(Beginning of DATA TO USE)
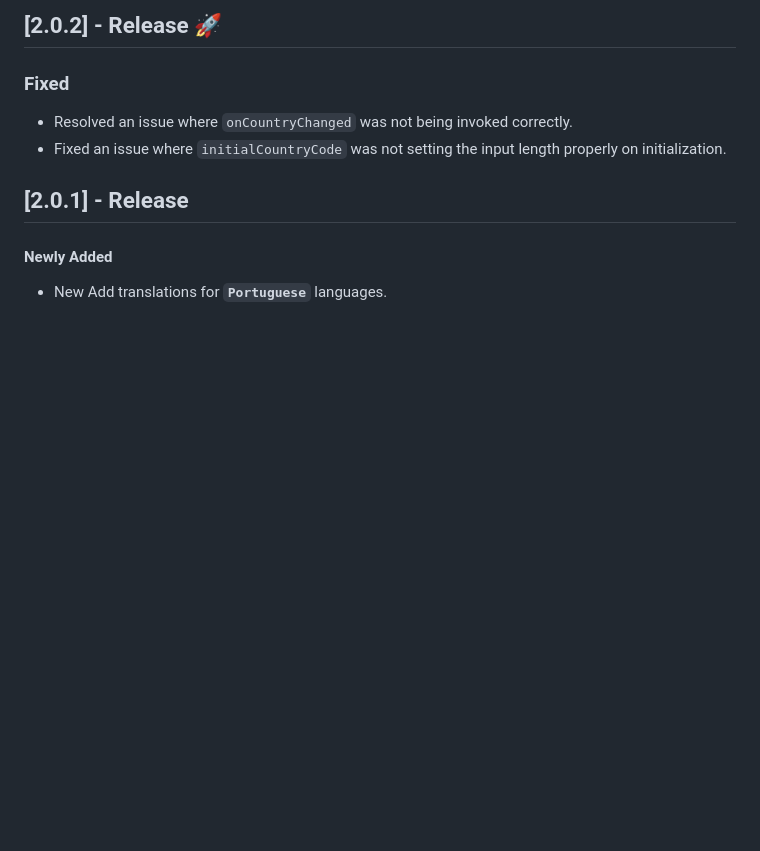
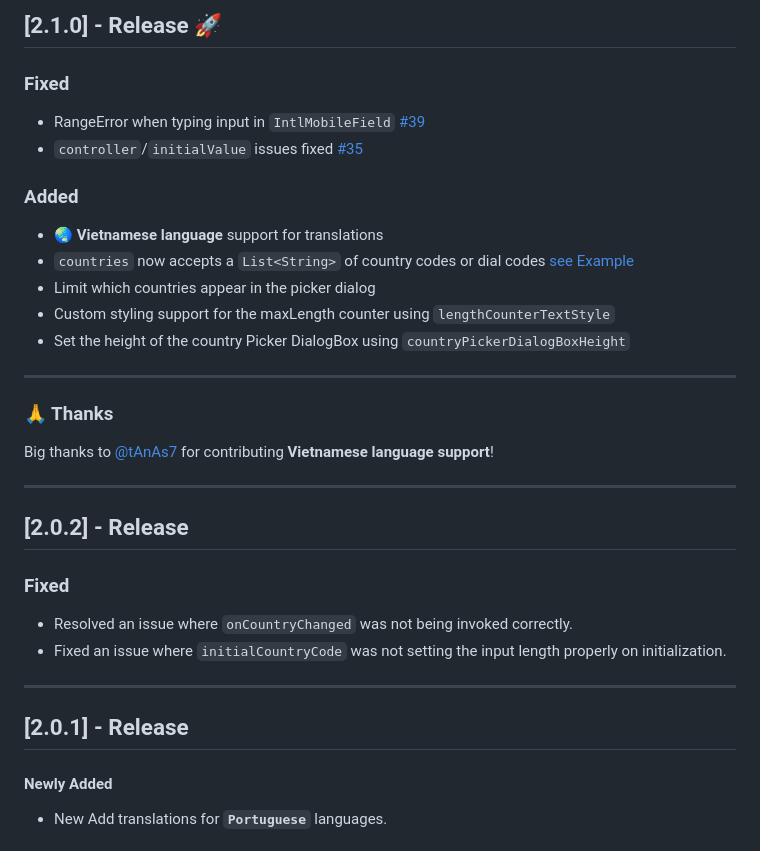
Before and after one commit to MdAshrafUllah/intl_mobile_field, a Markdown page: CHANGELOG.md, the part around the change printed below. Rendered like a GitHub page; blank space fills up the shorter version.

```diff
--- a/CHANGELOG.md
+++ b/CHANGELOG.md
@@ -1,9 +1,34 @@
-## [2.0.2] - Release 🚀
+## [2.1.0] - Release 🚀
+
+### Fixed
+
+- RangeError when typing input in `IntlMobileField` [#39](https://github.com/MdAshrafUllah/intl_mobile_field/issues/39)
+- `controller`/`initialValue` issues fixed [#35](https://github.com/MdAshrafUllah/intl_mobile_field/issues/35)
+
+### Added
+
+- 🌏 **Vietnamese language** support for translations
+- `countries` now accepts a `List<String>` of country codes or dial codes [see Example](https://pub.dev/packages/intl_mobile_field#how-to-use)
+- Limit which countries appear in the picker dialog
+- Custom styling support for the maxLength counter using `lengthCounterTextStyle`
+- Set the height of the country Picker DialogBox using `countryPickerDialogBoxHeight`
+
+---
+
+### 🙏 Thanks
+
+Big thanks to [@tAnAs7](https://github.com/tAnAs7) for contributing **Vietnamese language support**!
+
+---
+
+## [2.0.2] - Release
 
 ### Fixed
 
 - Resolved an issue where `onCountryChanged` was not being invoked correctly.
 - Fixed an issue where `initialCountryCode` was not setting the input length properly on initialization.
+
+---
 
 ## [2.0.1] - Release
 
```
Also changed, not shown: other parts of CHANGELOG.md (+14 -0 lines), README.md (+36 -16 lines), output/15.png (added), output/16.png (added), 5 other files.
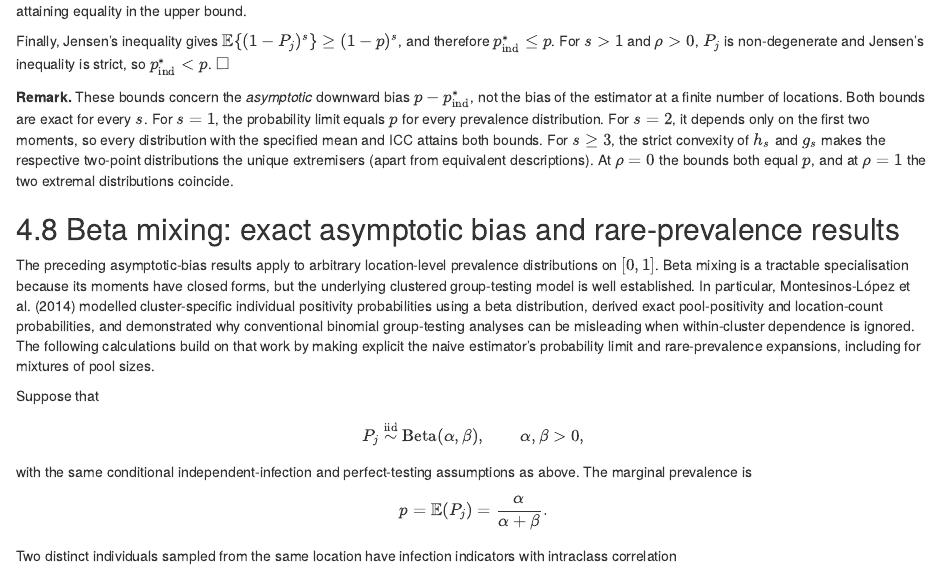
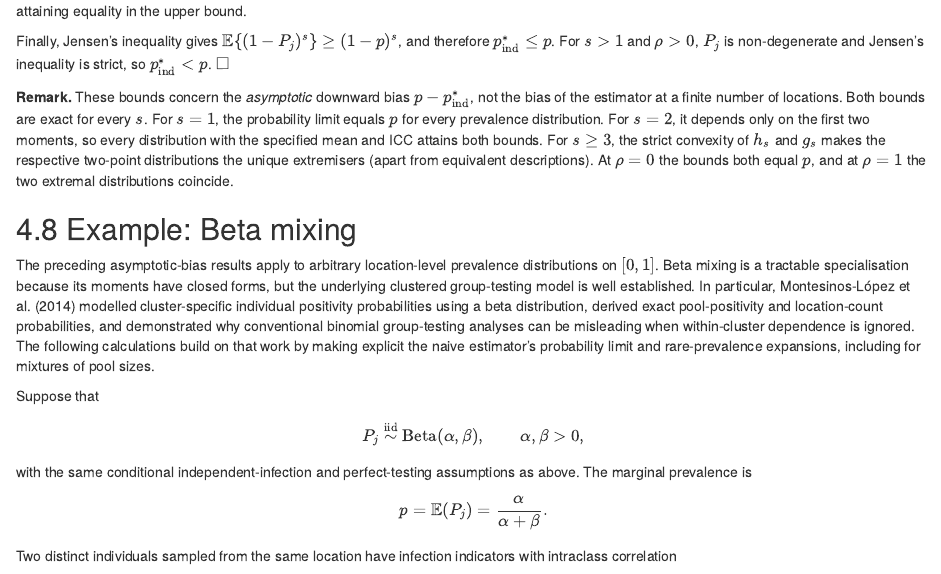
Before and after one commit to AngusMcLure/MX-PVS-sample-size, an R Markdown document (clustered-group-testing-theory.Rmd): the page in a window 1100 px wide, from 10390 px down. Rendered offline with R 4.5, knitr and Pandoc, with nearby package versions.

Commit message:
rename section

```diff
--- a/clustered-group-testing-theory.Rmd
+++ b/clustered-group-testing-theory.Rmd
@@ -578,7 +578,7 @@ Finally, Jensen's inequality gives $\mathbb E\{(1-P_j)^s\}\geq(1-p)^s$, and ther
 **Remark.** These bounds concern the *asymptotic* downward bias $p-p_{\mathrm{ind}}^*$, not the bias of the estimator at a finite number of locations. Both bounds are exact for every $s$. For $s=1$, the probability limit equals $p$ for every prevalence distribution. For $s=2$, it depends only on the first two moments, so every distribution with the specified mean and ICC attains both bounds. For $s\geq3$, the strict convexity of $h_s$ and $g_s$ makes the respective two-point distributions the unique extremisers (apart from equivalent descriptions). At $\rho=0$ the bounds both equal $p$, and at $\rho=1$ the two extremal distributions coincide.
 
 
-## Beta mixing: exact asymptotic bias and rare-prevalence results
+## Example: Beta mixing
 
 The preceding asymptotic-bias results apply to arbitrary location-level prevalence distributions on $[0,1]$. Beta mixing is a tractable specialisation because its moments have closed forms, but the underlying clustered group-testing model is well established. In particular, Montesinos-López et al. (2014) modelled cluster-specific individual positivity probabilities using a beta distribution, derived exact pool-positivity and location-count probabilities, and demonstrated why conventional binomial group-testing analyses can be misleading when within-cluster dependence is ignored. The following calculations build on that work by making explicit the naive estimator's probability limit and rare-prevalence expansions, including for mixtures of pool sizes.
 
```
Also changed, not shown: clustered-group-testing-theory.Rmd (4 more changed lines).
(End of DATA TO USE)
» WHAT YOU SHOULD DO
Within the data above, filter for lines containing the word "https" and copy each one.

» TASK RESULT
+- RangeError when typing input in `IntlMobileField` [#39](https://github.com/MdAshrafUllah/intl_mobile_field/issues/39)
+- `controller`/`initialValue` issues fixed [#35](https://github.com/MdAshrafUllah/intl_mobile_field/issues/35)
+- `countries` now accepts a `List<String>` of country codes or dial codes [see Example](https://pub.dev/packages/intl_mobile_field#how-to-use)
+Big thanks to [@tAnAs7](https://github.com/tAnAs7) for contributing **Vietnamese language support**!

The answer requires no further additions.